Breakfast: 3 eggs over medium, bacon, small garlic bread toast, pear pieces, ½ banana.

I took a photo of our smaller than 9.5″ black plastic spatulas, so I can show my friend what we are searching for, and will also put a request on the Free Givers FB site to see if anyone has any to share. I checked at the $ Tree, but they were all way too big.

It’s still raining outside, and rained all night until 5:05 a.m. this morning.

I dressed in my Pumpkins-in-Love Halloween sweatshirt. Everyone liked it. I should have had my picture taken with Haley. The residents do a nice job of hosting us and feeding us after we play music, and sing with them, for an hour. They had pumpkin napkins, Halloween plates, and fall fixings.

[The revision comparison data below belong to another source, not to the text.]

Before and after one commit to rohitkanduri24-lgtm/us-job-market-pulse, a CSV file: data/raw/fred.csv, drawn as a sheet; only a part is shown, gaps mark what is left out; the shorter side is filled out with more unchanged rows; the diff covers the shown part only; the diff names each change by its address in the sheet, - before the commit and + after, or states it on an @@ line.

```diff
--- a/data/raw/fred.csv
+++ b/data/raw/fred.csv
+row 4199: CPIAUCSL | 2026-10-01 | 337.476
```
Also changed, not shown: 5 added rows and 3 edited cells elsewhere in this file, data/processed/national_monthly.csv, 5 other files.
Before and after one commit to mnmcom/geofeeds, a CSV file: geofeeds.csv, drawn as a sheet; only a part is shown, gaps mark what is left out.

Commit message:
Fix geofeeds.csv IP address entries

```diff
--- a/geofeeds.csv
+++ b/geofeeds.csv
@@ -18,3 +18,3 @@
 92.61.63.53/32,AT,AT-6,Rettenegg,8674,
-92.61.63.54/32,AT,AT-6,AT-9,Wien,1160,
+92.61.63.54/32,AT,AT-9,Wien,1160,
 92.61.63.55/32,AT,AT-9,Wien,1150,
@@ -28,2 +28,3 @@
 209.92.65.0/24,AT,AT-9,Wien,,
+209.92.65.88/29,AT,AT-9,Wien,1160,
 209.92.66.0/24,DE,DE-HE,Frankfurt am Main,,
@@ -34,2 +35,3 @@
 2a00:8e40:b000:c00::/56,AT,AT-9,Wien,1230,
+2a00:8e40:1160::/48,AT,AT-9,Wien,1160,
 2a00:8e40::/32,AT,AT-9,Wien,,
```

I didn’t get home until after 4:00, because I stayed and visited and ate a ton of good food, so I needed no supper here. Hot apple cider, bowl of hot vegetable soup (onions, tomato, carrots, celery), small chicken salad sandwich, some chips, some caramel crisps, a choc chip cookie Betty made – brought some to John, who frosted them with the chocolate frosting he put on his cake.

We ended up with a ton more people than expected: Maury, Gerald, Kevin, Dean, Me, Amy, Haley, Rita, and Laura. Everyone stayed to eat, and we had a huge audience. It rained on people arriving, departing, and while we played. Maury brought his old duplicates of music, and I gave them to Pennie Hammer to take what she wanted and to share the rest with her friends. She has given us much music to add to our repertoire over the years. She appreciates us as much as we appreciate her and her artistic work.

Took pills, a.m., and I took my BP this morning twice.
I left at 1:00 p.m., and pulled in just before 1:30, in the rain. Gerald and Maury beat me there.

John stayed home emptying 5-gallon buckets and a 30-gal garbage can at the end of the V valley of our roof by the front door. He and Annie went up the drive to open the front gate for me. We also get 2 newspapers on Saturday morning, so he made it a multi-purpose hike.

John went for the mail after I got home after 4:00 p.m. and found a nice get well card from the Kittitas Valley Fiddlers & Friends, I had just been with. They were so happy to have me returning, and I was even happier.

Here is the lovely card below:The card was so well chosen, because music is the biggest healer!I had missed 4 play dates with the group; a month. Sharon put it together and had it signed. Thanks, all!
My temperature at 11:30pm on 10-21 was 97.2°F.

Sunday, October 22

No CPAP – Oximetry for Oct 21: SpO2 low 86, 6 events <88% with overall avg., 93.1%. Avg. low SpO2, 90.4%. Pulse avg. 56.0, low 50. Slept 8 hrs 3 min.

My temperature at 8:37 a.m. on 10-22 was 97.2°F.

For morning river basin education, check this out for a colorful expose’ of all the U.S. river basins.Colorful Map U.S. River Basins

Video of the Mississippi River Drainage Basins from around the U.S. to the Gulf Coast. If it works, great. If it doesn’t, or goes very very slowly, too bad. We can’t figure out what happens when it does that.
Try this link

Hope your week was fine.

Nancy and John
Still on the Naneum Fan

Saturday evening

Just a short note.
Nancy felt well enough to go play music and consume warm soup at a retirement community center. From 2 to 4, today.

Rain began here on the Naneum Fan in the middle of the night but neither of us know the time. A 30 gallon garbage can under the ‘V’ or valley at the front of the house was filled when we first looked. It has been drained, along with numerous 5 gallon buckets under the drip line.
Rain is supposed to continue, tapering off by 10 AM Sunday.

When I went to the road/mailbox about 4:30 I could see Naneum Ridge, to our north. Back a few miles it goes to 6,000 feet; closer more like 4,000.
There was snow at about 3,000 feet, just 650 feet higher than our house. Traffic cameras and the camera at the Mt. Rainier Visitor Center show snow both south and north of us in the Cascades (to our west).

Local weather lure is that snow will be on us 2 weeks after first appearing on Naneum Ridge. Monday and all of next week are likely to be warmer and dryer. Each day, the forecast will look another day ahead.

We are scheduled to go to Seattle on November 3rd to a WTA event.
Snow is supposed to arrive on November 4th.
The anticipation builds. Stay tuned.

John

Oh! Nancy is now working on her weekly update. No news, there.